On 20 November, Friday, Lithuanian National Opera and Ballet Theatre is welcoming its newest production – premiere of E. Balsys’ ballet “Eglė the Queen of Grass Snakes“, produced by British choreographer George Williamson. Previous versions of this legendary Lithuanian work were presented in 1960, 1975 and 1995.
The creation of the present production was initiated by the artistic director of LNOBT’s ballet company K. Pastor – he was inspired by the fact that “Eglė the Queen of Grass Snakes” used to be very popular in Lithuania, and that the archaic storyline of a fairy tale is close to every Lithuanian’s soul.
“This year we celebrate the 90th anniversary of Lithuanian ballet – it is a great chance to welcome the new version of this Lithuanian masterpiece. I invited George Williamson to work on this because I know he is a really talented choreographer. Currently the creative partner of the English National Opera, he also worked with me in Warsaw. I thought it would be very useful to have an artist from outside, offering his unique perception of this typical Lithuanian story. Moreover, G. Williamson doesn’t just put the dance steps together – he knows how to tell a story.”
Born in Worcestershire, UK, George Williamson trained at Elmhurst School for dance and the English National Ballet School. Upon graduation in 2010 he joined Polish National Ballet. Whilst at English National Ballet School G. Williamson won the Choreographic Competition for three consecutive years. “Firebird” was his first commission for English National Ballet receiving its world premiere at the London Coliseum in 2012. G. Williamson was appointed Associate Artist of English National Ballet by Tamara Rojo in 2012.
G. Williamson’s main task while working on the production was to tell the mythical story of Eglė in a way that would be very understandable to everyone: “The final scene, when Eglė turns herself and her children into trees, served as the biggest inspiration behind all of the work that was done.” According to the choreographer, it was extremely important to closely follow Eglė’s transformation from a naïve girl that we see in the beginning to a strong woman in the finale, who is capable of making very difficult decisions. “I wish this ballet to be available to everyone – not just adults, who would maybe prefer a more abstract scenic language, but also to children and teens.”
Kristina Gudžiūnaitė, one of the performers of the principal role of Eglė, revealed that the choreographic language of this version is close to neoclassicism. She also emphasized the importance of her character’s “psychological background” and its progression, which she develops not only by herself, but also through partnership with Genadij Žukovskij who performs Žilvinas. “We’ve performed as a principal couple in several productions before this one, and thus we have a strong connection on stage – it helps a lot and each time it feels like we’re helping each other to grow”.
Music director and conductor of “Eglė the Queen of Grass Snakes” David Geringas revealed that it was his long-time dream to conduct this score by E. Balsys. “I even used to dream the love leitmotif at night.

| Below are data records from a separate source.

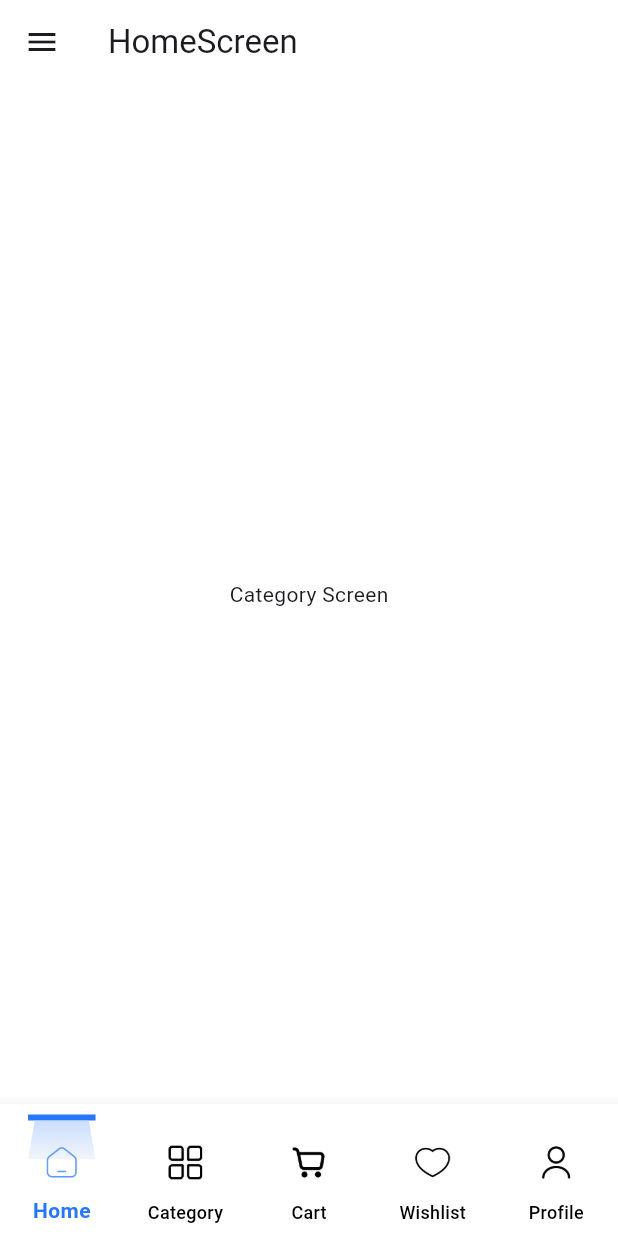
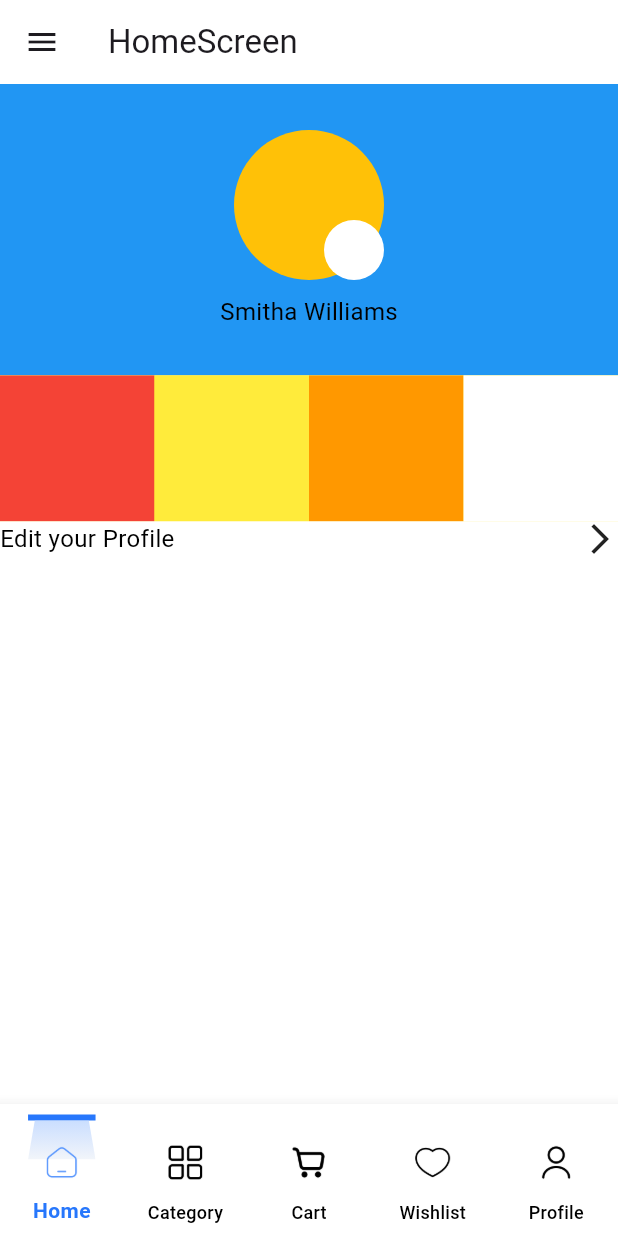
Before and after one commit to Abin56/Kartify_Application, a Flutter app: the screen it shows after launch, on a phone screen of 412 x 824 dp. Run offline on Flutter 3.47's test engine with Material 3 defaults, Android fonts, the light colour scheme and no system bars; our stand-ins replace flutter_svg, google_fonts.

Commit message:
firs commit

```diff
--- a/lib/screens/home/homescreen.dart
+++ b/lib/screens/home/homescreen.dart
@@ -4,6 +4,7 @@ import 'package:kartify_applicaion/screens/cart/cart_screen.dart';
 import 'package:kartify_applicaion/screens/category/category_screen.dart';
 import 'package:kartify_applicaion/screens/home/drawer/drawer.dart';
 import 'package:kartify_applicaion/screens/home/nav_bar/nav_bar.dart';
+import 'package:kartify_applicaion/screens/profile/profile_screen.dart';
 import 'package:kartify_applicaion/screens/wishlist/wishlist_screen.dart';
 
 class Homescreen extends StatefulWidget {
@@ -18,11 +19,11 @@ class _HomescreenState extends State<Homescreen> {
 
   // List of pages corresponding to the navbar index
   final List<Widget> _pages = [
-    CategoryScreen(), // Index 0 (Fixed Circular Reference)
+    UserProfileScreen(), // Index 0 (Fixed Circular Reference)
     CategoryScreen(), // Index 1
     CartScreen(), // Index 2
     WishListScreen(), // Index 3
-    WishListScreen(), // Index 4
+    UserProfileScreen(), // Index 4
   ];
 
   onPageChanged(int page) {
--- a/lib/screens/profile/profile_screen.dart
+++ b/lib/screens/profile/profile_screen.dart
@@ -0,0 +1,96 @@
+import 'package:flutter/material.dart';
+import 'package:kartify_applicaion/fonts/normal_font.dart';
+
+class UserProfileScreen extends StatelessWidget {
+  const UserProfileScreen({super.key});
+
+  @override
+  Widget build(BuildContext context) {
+    return Scaffold(
+      body: Column(
+        children: [
+          Expanded(
+            flex: 2,
+            child: Container(
+              width: double.infinity,
+              color: Colors.blue,
+              child: Column(
+                mainAxisAlignment: MainAxisAlignment.center,
+                children: [
+                  Stack(
+                    children: [
+                      CircleAvatar(
+                        radius: 50,
+                        backgroundColor: Colors.amber,
+                      ),
+                      Padding(
+                        padding: const EdgeInsets.only(left: 60, top: 60),
+                        child: CircleAvatar(
+                          radius: 20,
+                          backgroundColor: Colors.white,
+                        ),
+                      ),
+                    ],
+                  ),
+                  Padding(
+                    padding: const EdgeInsets.only(top: 10),
+                    child: NormalTextWidget(text: "Smitha Williams"),
+                  )
+                ],
+              ),
+            ),
+          ),
+          Expanded(
+            flex: 1,
+            child: Container(
+              color: Colors.yellow,
+              child: Row(
+                children: [
+                  Expanded(
+                    flex: 1,
+                    child: Container(
+                      color: Colors.red,
+                    ),
+                  ),
+                  Expanded(
+                    flex: 1,
+                    child: Container(
+                      color: Colors.yellow,
+                    ),
+                  ),
+                  Expanded(
+                    flex: 1,
+                    child: Container(
+                      color: Colors.orange,
+                    ),
+                  ),
+                  Expanded(
+                    flex: 1,
+                    child: Container(
+                      color: Colors.white,
+                    ),
+                  ),
+                ],
+              ),
+            ),
+          ),
+          Expanded(
+            flex: 4,
+            child: Column(
+              children: [
+                Row(
+                  children: [
+             NormalTextWidget(text: "Edit your Profile"),
+                Spacer(),
+                Icon(Icons.arrow_forward_ios_outlined)
+                  ],
+                ),
+
+              ],
+            ),
+          )
+        ],
+      ),
+    );
+  }
+}
```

I fell in love with the music of this ballet, and this feeling is now becoming even stronger, especially when I see Kistina performing on the stage,” – gallantly joked the maestro.
The Lithuanian cellist and conductor David Geringas belongs to the musical elite of today. An unusually broad repertoire from the early Baroque to the contemporary is testament to the flexibility and curiosity of the artist. His intellectual rigor, his stylistic versatility, his melodic feeling, and the sensuousness of his tone have brought him praise the world over. The Rostropovich pupil and gold-medal winner of the 1970 Tchaikovsky Competition can now look back on a career that has spanned decades.
Maestro assured that he fully accepted the interpretation presented by a young choreographer and admitted it might be unexpected to some viewers. “I don’t think it’s necessary to show just what is expected to be seen. True art is always something that no one is hoping for – the expected is always boring. And if the final result manages to shake up one’s soul – it is a good sign”.
Premieres of “Eglė the Queen of Grass Snakes” at the LNOBT – on 20, 21 November and 4 December 2015.